Milana Meytes ’15 plans to inspire creative communication during English Teaching Assistantship
As a creative writing and composition instructor in New York, Milana Meytes ’15 helps students use the power of language for storytelling, self expression and remembering. This fall, she will extend her reach abroad in Serbia as a recent recipient of a Fulbright English Teaching Assistantship.
Meytes will spend nine months teaching at the University of Novi Sad, serving as a resource for conversation, vocabulary, reading and writing courses. She has big plans for helping students acquire language skills that can expand their communication opportunities.
Meytes, who was born in Uzbekistan in the former Soviet Union and grew up in Washington Heights in New York City, values the ability to communicate in her native Russian as well as in English because it has allowed her to navigate a variety of environments and widened her perspective on the world.
“Language acquisition has given me fluidity and breadth in processing and accessing the world. Now, I would love to help others anchor themselves in new perspectives through the learning of language as a Fulbright ETA in Serbia,” she said.
While in Serbia, she plans to create a memoir and photojournalism workshop to encourage dialogue and cultural exchange. She will also organize a reading and gallery showcase for the broader community that would highlight the work of students.
Meytes, who majored in English while at Wheaton College, has a master’s degree in humanities and social thought from New York University, where she concentrated on memory and Diaspora studies, focusing on emigre writers and Eastern European literature.
She currently is the lead essay writing instructor and curriculum developer at Writopia Lab, a national nonprofit that provides writing workshops for children and teenagers in New York City.
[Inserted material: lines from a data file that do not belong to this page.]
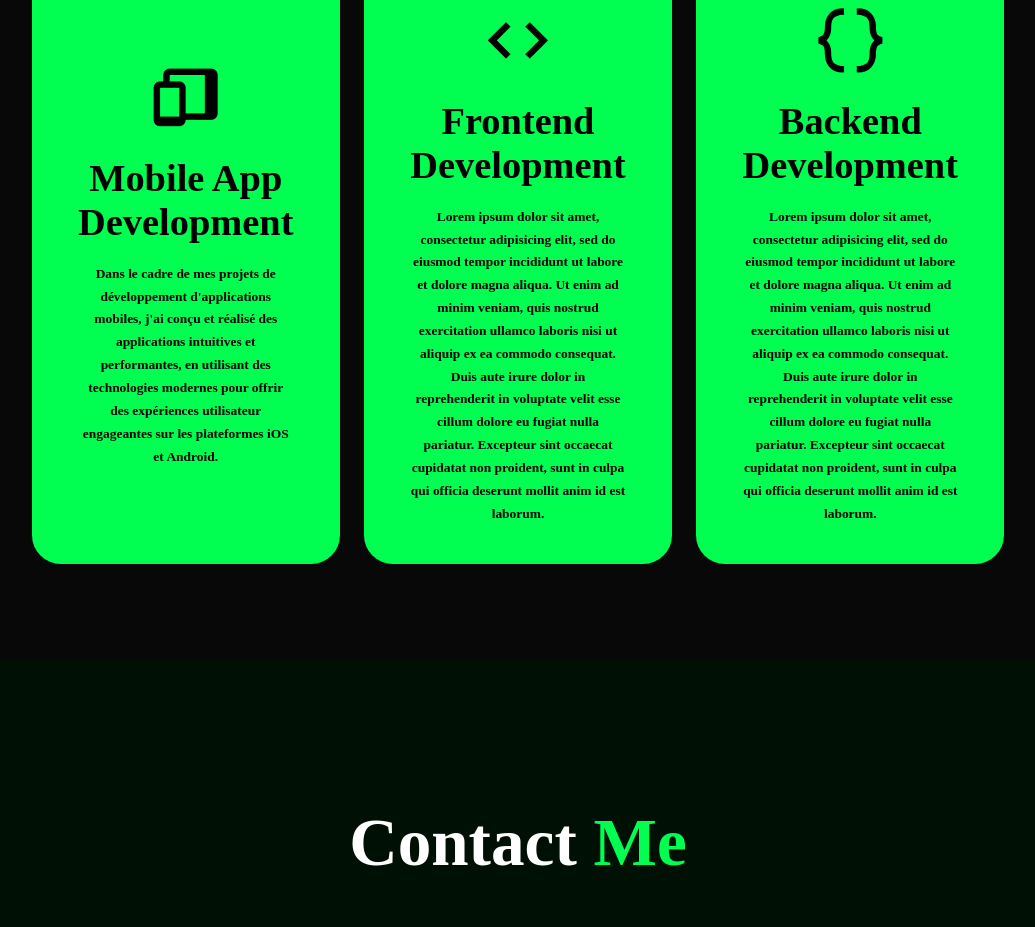
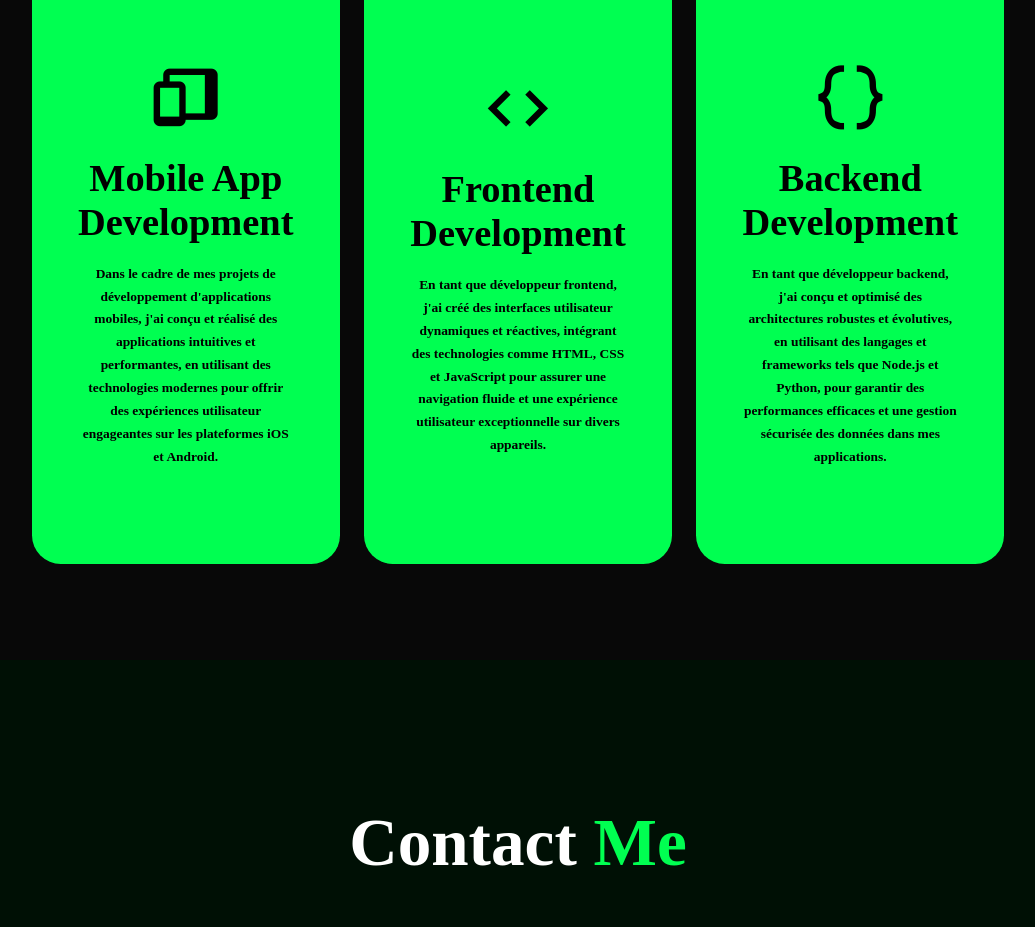
Before and after one commit to safidysedera/site, a plain HTML site: page index.html in a window 1280 px wide. Shown: the part 1906-2833 px from the top of the page, without its empty margins (122-1157 px from the left). Drawn offline with nearby package versions, Linux system fonts and the light colour scheme.

Commit message:
Update index.html

```diff
--- a/index.html
+++ b/index.html
@@ -72,24 +72,14 @@
 			<div class="service-info">
 				<i class="bx bx-code"></i>
 				<h4>Frontend Development</h4>
-				<p>Lorem ipsum dolor sit amet, consectetur adipisicing elit, sed do eiusmod
-				tempor incididunt ut labore et dolore magna aliqua. Ut enim ad minim veniam,
-				quis nostrud exercitation ullamco laboris nisi ut aliquip ex ea commodo
-				consequat. Duis aute irure dolor in reprehenderit in voluptate velit esse
-				cillum dolore eu fugiat nulla pariatur. Excepteur sint occaecat cupidatat non
-				proident, sunt in culpa qui officia deserunt mollit anim id est laborum.</p>
+				<p>En tant que développeur frontend, j'ai créé des interfaces utilisateur dynamiques et réactives, intégrant des technologies comme HTML, CSS et JavaScript pour assurer une navigation fluide et une expérience utilisateur exceptionnelle sur divers appareils.</p>
 			</div>
 		</div>
 		<div class="service-box">
 			<div class="service-info">
 				<i class="bx bx-code-curly"></i>
 				<h4>Backend Development</h4>
-				<p>Lorem ipsum dolor sit amet, consectetur adipisicing elit, sed do eiusmod
-				tempor incididunt ut labore et dolore magna aliqua. Ut enim ad minim veniam,
-				quis nostrud exercitation ullamco laboris nisi ut aliquip ex ea commodo
-				consequat. Duis aute irure dolor in reprehenderit in voluptate velit esse
-				cillum dolore eu fugiat nulla pariatur. Excepteur sint occaecat cupidatat non
-				proident, sunt in culpa qui officia deserunt mollit anim id est laborum.</p>
+				<p>En tant que développeur backend, j'ai conçu et optimisé des architectures robustes et évolutives, en utilisant des langages et frameworks tels que Node.js et Python, pour garantir des performances efficaces et une gestion sécurisée des données dans mes applications.</p>
 			</div>
 		</div>
 	</div>
```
She is also the coordinator of Writopia Lab’s professional development program, running trainings for Department of Education teachers and staff members, and the creator of Writopia’s Youth Essay Writing Conference.
Meytes was drawn to creative writing in high school at the urging of a middle school teacher who encouraged her to write a memoir in seventh grade. (That same teacher became her mentor and eventually founded Writopia Lab where Meytes works.) At Wheaton she found a place to grow as a creative as well as an academic writer.
“As soon as I got to Wheaton, I knew that the English Department was where I would thrive,” Meytes said. “It was also very exciting to me that the college had a Russian Studies Department as well, where I could explore my family’s history and language. Russian studies ended up becoming my minor. At the time, I always thought I would be a writer, professor or a diplomat. I am headed in that direction and could not have done it without the foundation Wheaton gave me.”
She credits many Wheaton professors for classes that shaped her as an individual and a thinker, including, Shawn Christian, Talitha Espiritu, Sam Coale, Charlotte Meehan, Jonathan Brumberg-Kraus, Sue Standing and Tom Dolack, with whom she participated in the Undergraduate Colloquium on Russian and Eurasian Studies at Harvard University as a senior.
“I could probably still name absolutely every class I took at Wheaton, it was an exciting education and it was all because of the professors,” she said.
Wheaton helped Meytes develop the perseverance to pursue this current Fulbright, even though she didn’t get one the first time she tried. “I spent a lot of time at the Kollett Center [now Filene Center] pursuing my first Fulbright and a Watson when I was a student. I was a Watson finalist and at the end did not get it. But it was that drive, ambition and support from the people who worked with me and helped me in undergrad that made me fall in love with just the research and pitch of it all. They believed in me, so, I believed in myself,” she said.
At NYU, she received a grant to research Russian emigre writers and literature in Prague, which contributed to her interest in applying for a Fulbright to Serbia.
“My research in Prague involved analyzing primary documents in an archive that was created by Russian emigres and refugees that fled the Russian Revolution in 1917,” she said. “This not only led to my master’s degree thesis but also my prolonged interest in Slavic studies. Serbia, always fascinated me as the juncture between East and West and a hybrid of the two, just like myself.”
Teaching in Serbia will be a learning opportunity for her as well. “The Fulbright will allow me to deepen my skills and knowledge as an educator, scholar of Eastern European and memory studies and writer as I pursue a career in education,” she said.